Bangarra Dance Theatre
Playhouse, The Arts Centre, Melbourne
September 16, 2011
For the past 20 years, Bangarra's artistic director Stephen Page has led the company from strength to strength, creating powerful dance theatre while encouraging the emergence of other choreographic voices.
One of those choreographers is Elma Kris, creator of About, the first piece in this program. An embodiment of the four winds of the Torres Strait Islands, Kris' ancestral home, the work fuses modern dance moves with occasional glimpses of traditional shapes or gestures.
Unfortunately, the movement lacks dynamic variation and choreographic complexity, and despite assured dancing and an attractive set design (by Jacob Nash), the ancestral stories are lost beneath the glossy surface.
Page’s latest work, ID, is an accomplished, occasionally shocking exploration of what makes up the identity of indigenous Australians today.
It begins with a filmed sequence of an older aboriginal woman and the dancers, who step out of the video and onto the stage.
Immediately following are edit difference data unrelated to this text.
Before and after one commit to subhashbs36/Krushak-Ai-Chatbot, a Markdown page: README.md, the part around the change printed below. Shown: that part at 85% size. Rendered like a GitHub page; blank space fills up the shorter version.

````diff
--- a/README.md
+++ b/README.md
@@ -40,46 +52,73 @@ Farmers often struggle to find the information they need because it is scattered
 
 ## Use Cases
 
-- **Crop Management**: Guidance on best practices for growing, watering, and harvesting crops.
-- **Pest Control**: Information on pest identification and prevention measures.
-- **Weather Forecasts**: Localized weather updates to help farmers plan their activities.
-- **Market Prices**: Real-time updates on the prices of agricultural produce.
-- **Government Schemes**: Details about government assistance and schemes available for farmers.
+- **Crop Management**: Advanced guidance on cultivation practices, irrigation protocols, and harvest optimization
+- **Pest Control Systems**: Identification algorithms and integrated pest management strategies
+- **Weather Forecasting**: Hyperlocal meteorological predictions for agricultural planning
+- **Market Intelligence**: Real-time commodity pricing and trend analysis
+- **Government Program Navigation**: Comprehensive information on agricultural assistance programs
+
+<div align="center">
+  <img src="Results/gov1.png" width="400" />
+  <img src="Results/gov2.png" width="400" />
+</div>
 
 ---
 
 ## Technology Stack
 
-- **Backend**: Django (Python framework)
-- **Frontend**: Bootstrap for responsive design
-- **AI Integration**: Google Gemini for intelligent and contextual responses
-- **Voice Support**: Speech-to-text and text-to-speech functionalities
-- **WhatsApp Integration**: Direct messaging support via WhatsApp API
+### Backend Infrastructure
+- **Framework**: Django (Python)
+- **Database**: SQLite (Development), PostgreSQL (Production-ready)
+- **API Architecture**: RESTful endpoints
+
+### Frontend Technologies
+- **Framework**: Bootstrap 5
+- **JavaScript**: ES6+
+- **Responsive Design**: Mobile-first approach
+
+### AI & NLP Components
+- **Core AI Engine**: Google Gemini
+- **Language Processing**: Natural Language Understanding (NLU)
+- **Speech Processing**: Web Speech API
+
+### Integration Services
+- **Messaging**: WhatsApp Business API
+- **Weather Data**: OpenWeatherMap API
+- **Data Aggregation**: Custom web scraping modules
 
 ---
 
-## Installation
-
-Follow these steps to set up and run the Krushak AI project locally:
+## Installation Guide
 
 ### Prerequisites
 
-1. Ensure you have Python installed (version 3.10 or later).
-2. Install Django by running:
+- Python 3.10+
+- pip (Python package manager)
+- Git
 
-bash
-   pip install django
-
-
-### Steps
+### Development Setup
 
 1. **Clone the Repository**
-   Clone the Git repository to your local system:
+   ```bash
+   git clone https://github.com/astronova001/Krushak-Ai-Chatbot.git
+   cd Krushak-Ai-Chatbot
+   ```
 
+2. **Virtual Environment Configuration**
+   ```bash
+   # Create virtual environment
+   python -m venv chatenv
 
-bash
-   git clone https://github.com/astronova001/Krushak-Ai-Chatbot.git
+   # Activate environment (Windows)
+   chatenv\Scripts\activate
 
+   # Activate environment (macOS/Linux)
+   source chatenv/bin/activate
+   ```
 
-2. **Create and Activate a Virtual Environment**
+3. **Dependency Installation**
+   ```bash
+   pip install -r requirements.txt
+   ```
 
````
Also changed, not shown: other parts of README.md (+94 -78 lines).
A solo by Daniel Riley McKinley is particularly striking, with sharply isolated wrist to head gestures contrasted against expansive, elastic moves.
Graphic images of a corpse being dismembered and death in custody remind us of the grisly past and present of relations with white Australia, though the violence is balanced by the beauty of totemic dance featuring a fabulously lit set of hollow gum trees.
Snaking through time under the steady gaze of a painted elder, family and culture continue on, represented by the traditional tap-step of the hunched dancers.
ID barely diverges from Page's established style, but it’s no less enjoyable for that.
Originally published in The Age newspaper